Added comments: If your going to read this post from start to finish, realize this, the stuff I say in the first couple of posts is my first stab at trying to determine what oil to use. This has been a learning process but in the end it looks like a synthetic JASO MA2 oil is the best for performance. For oil weights: go with a 0W40 in the colder climates, go with a 10W40 in the warmer, and in the desert go with either a 15W40 or a 20W50.

From Switched Over to Synthetic Oil post:

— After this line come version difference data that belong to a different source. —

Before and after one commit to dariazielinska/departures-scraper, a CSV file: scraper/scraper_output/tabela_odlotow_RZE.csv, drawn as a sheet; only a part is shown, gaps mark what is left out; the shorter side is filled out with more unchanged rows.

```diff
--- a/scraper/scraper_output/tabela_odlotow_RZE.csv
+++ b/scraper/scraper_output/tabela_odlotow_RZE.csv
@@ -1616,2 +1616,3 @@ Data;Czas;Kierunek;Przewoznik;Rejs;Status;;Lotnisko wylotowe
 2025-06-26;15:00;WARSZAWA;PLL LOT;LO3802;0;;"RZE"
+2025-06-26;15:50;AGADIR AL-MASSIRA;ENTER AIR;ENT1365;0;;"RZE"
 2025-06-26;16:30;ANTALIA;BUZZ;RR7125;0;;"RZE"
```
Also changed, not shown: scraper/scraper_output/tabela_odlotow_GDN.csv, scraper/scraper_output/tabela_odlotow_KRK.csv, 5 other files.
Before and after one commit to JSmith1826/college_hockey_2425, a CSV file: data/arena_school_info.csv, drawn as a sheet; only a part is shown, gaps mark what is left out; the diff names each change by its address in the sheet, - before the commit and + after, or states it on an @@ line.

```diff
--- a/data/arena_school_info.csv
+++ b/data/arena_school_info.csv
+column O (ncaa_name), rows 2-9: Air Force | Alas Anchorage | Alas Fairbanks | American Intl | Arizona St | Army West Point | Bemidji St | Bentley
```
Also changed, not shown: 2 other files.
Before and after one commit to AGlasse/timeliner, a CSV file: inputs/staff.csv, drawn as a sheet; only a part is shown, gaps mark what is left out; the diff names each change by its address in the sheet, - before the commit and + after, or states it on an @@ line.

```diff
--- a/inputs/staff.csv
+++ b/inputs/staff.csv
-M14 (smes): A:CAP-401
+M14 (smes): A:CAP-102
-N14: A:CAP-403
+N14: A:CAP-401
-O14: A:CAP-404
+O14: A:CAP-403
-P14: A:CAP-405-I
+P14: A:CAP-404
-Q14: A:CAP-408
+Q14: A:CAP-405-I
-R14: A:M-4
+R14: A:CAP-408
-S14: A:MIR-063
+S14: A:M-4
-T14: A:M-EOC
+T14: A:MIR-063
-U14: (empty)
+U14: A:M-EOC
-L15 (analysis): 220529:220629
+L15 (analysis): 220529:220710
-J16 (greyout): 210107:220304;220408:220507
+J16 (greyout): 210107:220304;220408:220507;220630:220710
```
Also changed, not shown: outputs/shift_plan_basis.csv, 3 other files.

I did my first oil change before going out riding today. I don't know what was in the bike from factory but when I put in Honda GN4 10W40 I noticed the bike shifted alot better in automatic and had alot more pep (or engagement) to it when I hit the throttle....maybe its from breaking in. Anyways the shifting was harder but I tend to agree with Sunkagain, the harder the shift the quicker it engages and the less your clutches slip. An oil with a higher viscosity takes more force to shear it, and because its harder to shear it, it engages the clutch plates sooner and transmits power faster. A smooth engagement works only to wear out your clutch faster. Seems counterintuitive but I think you are 100% right Sunkagain.

A conventional oil with the same weight as a synthetic one will have the same measure of viscosity at a baseline temperature but they have different characteristics when it comes to different temperatures, and have different coating thicknesses, yada yada yada....which affect your clutch. Anyways for the conv. and syn. oils with the same weight, at lower temps, conventional oils create a thicker coating then synthetic, but vice versa at operating temps. This is why synthetics reduce engine wear so well, they coat better at operating temps, and are designed this way. Its also the reason to use conv. during breakin b/c you don't operate it at or near WOT for prolonged periods. To get back to what was said, at operating temp. synthetic increases the coating between your clutch plates and it takes longer to engage them, making it smoother. Conventional oil on the other hand has a thinner fluid layer between your clutch plates at op. temp. and results in a more abrupt, faster hookup.

Synthetic has a lower friction coefficient at operating temp and can be used after breakin period is done, but its a double edged sword, whats good for your engine may not be as good for your clutch and vice versa. Personally since the rincon is designed so well I would go with a heavier conv. oil that is better for your clutch because it increases performance characteristics, but change it out more frequently b/c it breaks down faster than synthetic.

Also here is a comparison of viscosity for comparison purposes:

Engine Wt. Centistokes (measure of viscosity)
5W-30 64
10W-30 69
10W-40 94
20W-50 166

A higher viscosity oil like a conventional 20-50 will be my choice when summer comes, thats my 2 cents.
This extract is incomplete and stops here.